Last night’s 7-1 vote determined that the project will now receive funding in smaller, pre-approved increments in order to safeguard against potential legal complications. However, no mater the outcome, the closure and the demolition of the current Pier will take place between May and August 2013; if all goes to plan for Michael Maltzan Architecture, “The Lens” will open in summer 2015.

See updated Renderings for “The Lens,” and a really cool video, after the break…

Pinterest Round Up of Our Favorite Nap Time Retreats

Four-cornered Villa / Avanto Architects © Kuvio

If there is one thing that will make you crave a nap, it’s a feast. To help you through the post-meal hangover, we have complied some images of our favorite nap time retreats from Pinterest. Relax, enjoy and thank you for being an ArchDaily reader.

Continue after the break for all the images…

“Ai Weiwei: According to What?”

, Cube Light, 2008. Photo: Cathy Carver.

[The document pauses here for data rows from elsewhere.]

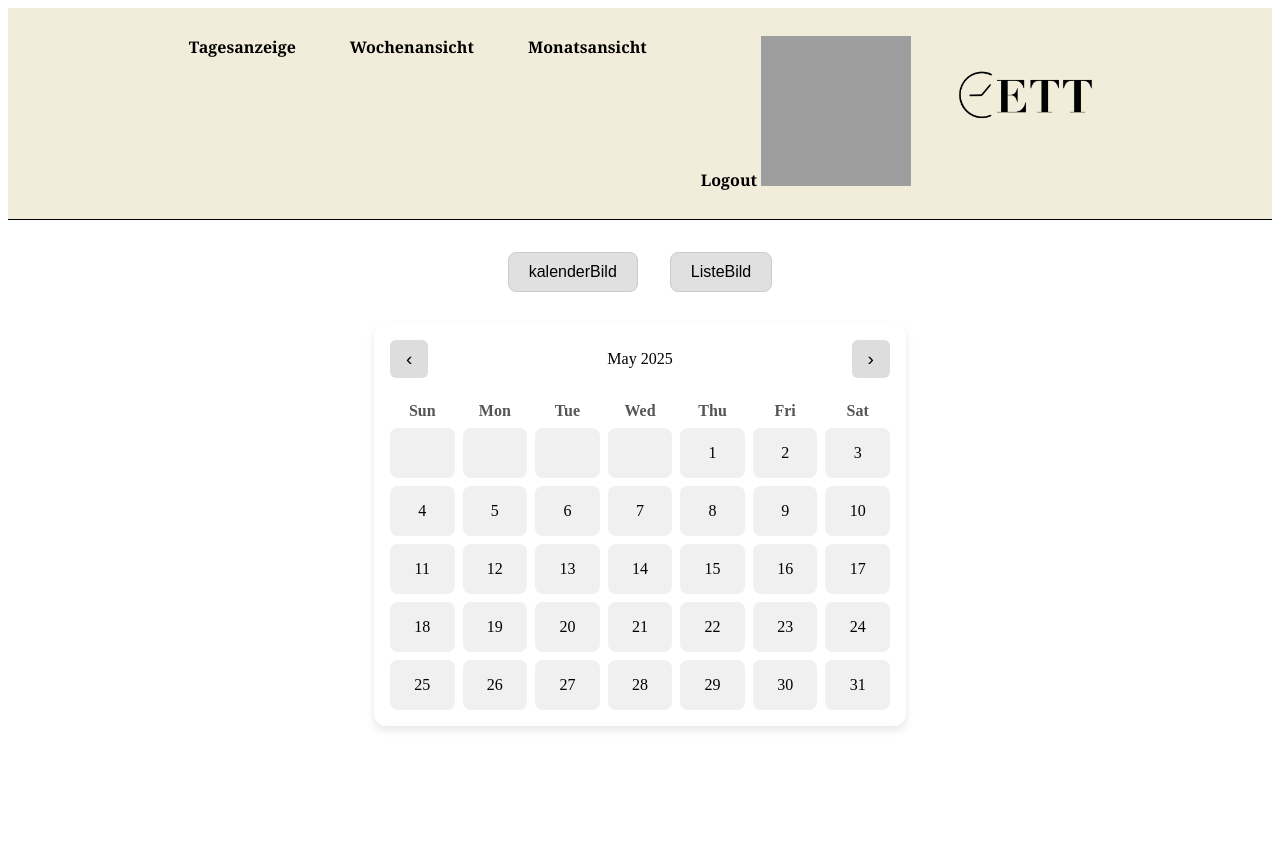
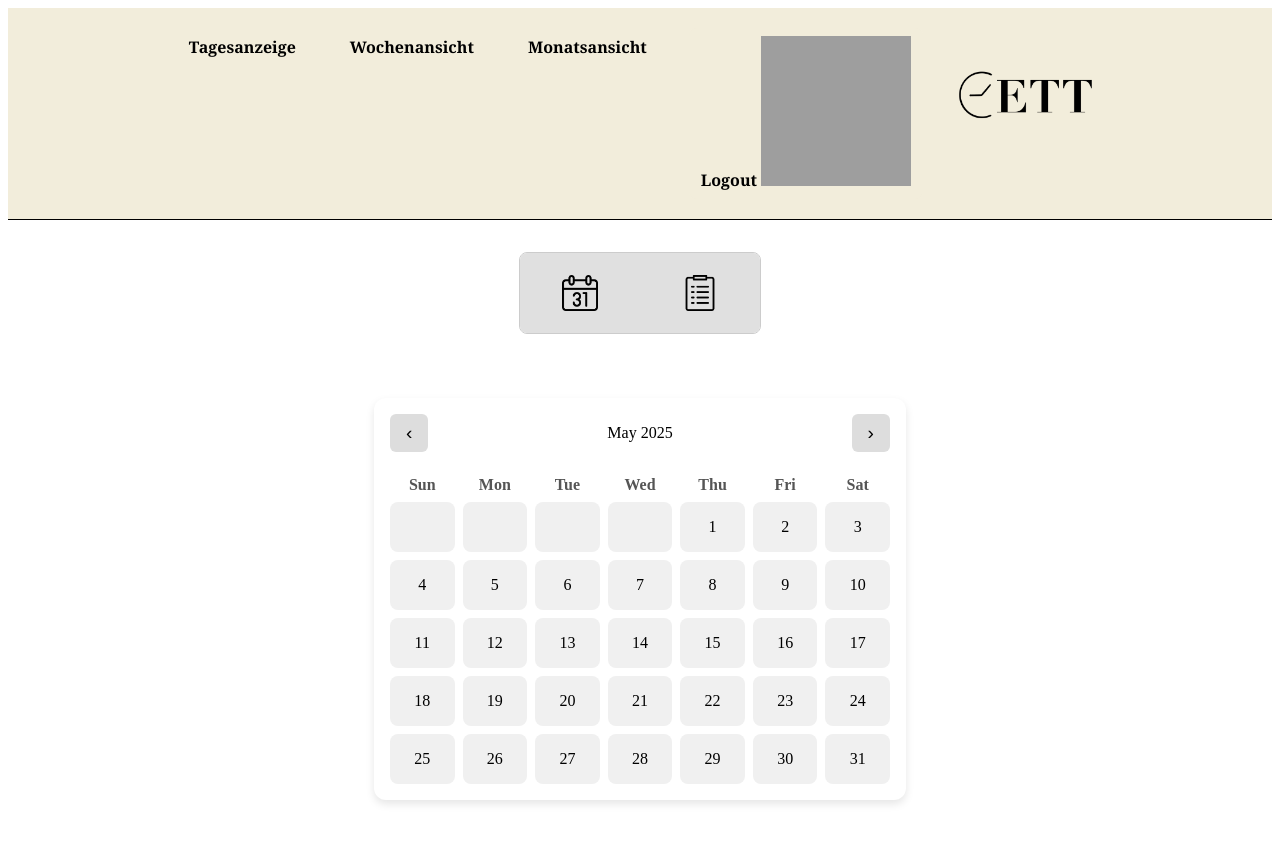
Before and after one commit to on24FeLi/ETT2.0, a Vue app: page /Monatsansicht in a window 1280 px wide. Shown: the top 842 px of the page. Before the commit the page ends 800 px from the top, so only its background shows below. Built offline with nearby package versions, Linux system fonts and the light colour scheme; grey boxes are pictures that could not be loaded.

Commit message:
add icons (Liste, Kalender)

```diff
--- a/src/views/Login.vue
+++ b/src/views/Login.vue
@@ -63,6 +63,7 @@ function userLogin() {
   }
 h1 {
   color: #333;
+  font-family: "Arial";
 }
 .content {
     flex: 1;
--- a/src/views/Monatsansicht.vue
+++ b/src/views/Monatsansicht.vue
@@ -19,8 +19,8 @@ function showMonatsListe() {
     <navigation> </navigation>
   <div class="switcher-container">
     <div class="button-group">
-      <button @click="showKalender">kalenderBild</button>
-      <button @click="showMonatsListe">ListeBild</button>
+      <button @click="showKalender"><img src="/public/kalender.png" alt="Kalender" /></button>
+      <button @click="showMonatsListe"><img src="/public/liste.png" alt="Liste" /></button>
     </div>
 
     <div class="view-container">
@@ -37,21 +37,35 @@ function showMonatsListe() {
 }
 
 .button-group {
+  display: inline-flex;        /* Buttons nebeneinander */
+  border: 1px solid #ccc;      /* Rahmen um die Gruppe */
+  border-radius: 8px;          /* Außen abgerundet */
+  overflow: hidden;            /* Rundung auf Buttons anwenden */
   margin-bottom: 2rem;
 }
 
-button {
-  margin: 0 1rem;
+.button-group button {
+  margin: 0;                   /* Kein Abstand zwischen Buttons */
   padding: 10px 20px;
   font-size: 1rem;
   cursor: pointer;
-  border-radius: 8px;
-  border: 1px solid #ccc;
   background-color: #e0e0e0;
+  border: none;                /* Keine eigenen Rahmen */
+  width: 120px;                /* Buttons etwas länger */
+  height: 80px;
+  display: flex;               /* Icon schön mittig */
+  align-items: center;
+  justify-content: center;
 }
 
-button:hover {
+.button-group button:hover {
   background-color: #ccc;
+}
+
+.button-group button img {
+  width: 60%;
+  height: 60%;
+  object-fit: contain;
 }
 
 .view-container {
```
Also changed, not shown: public/kalender.png (added), public/liste.png (added).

“Cube Light” has made it’s debut in Washington D.C. at the Smithsonian’s , along with collection of Ai Weiwei most famous works in the retrospective “Ai Weiwei: According to What?”. Although one of China’s most prolific and provocative contemporary artists, Weiwei is best known in the world of architecture for his work with Herzog & de Meuron on Beijing’s famous “Bird’s Nest” and, most recently, the 2012 Serpentine Gallery Pavilion.

More images and information after the break…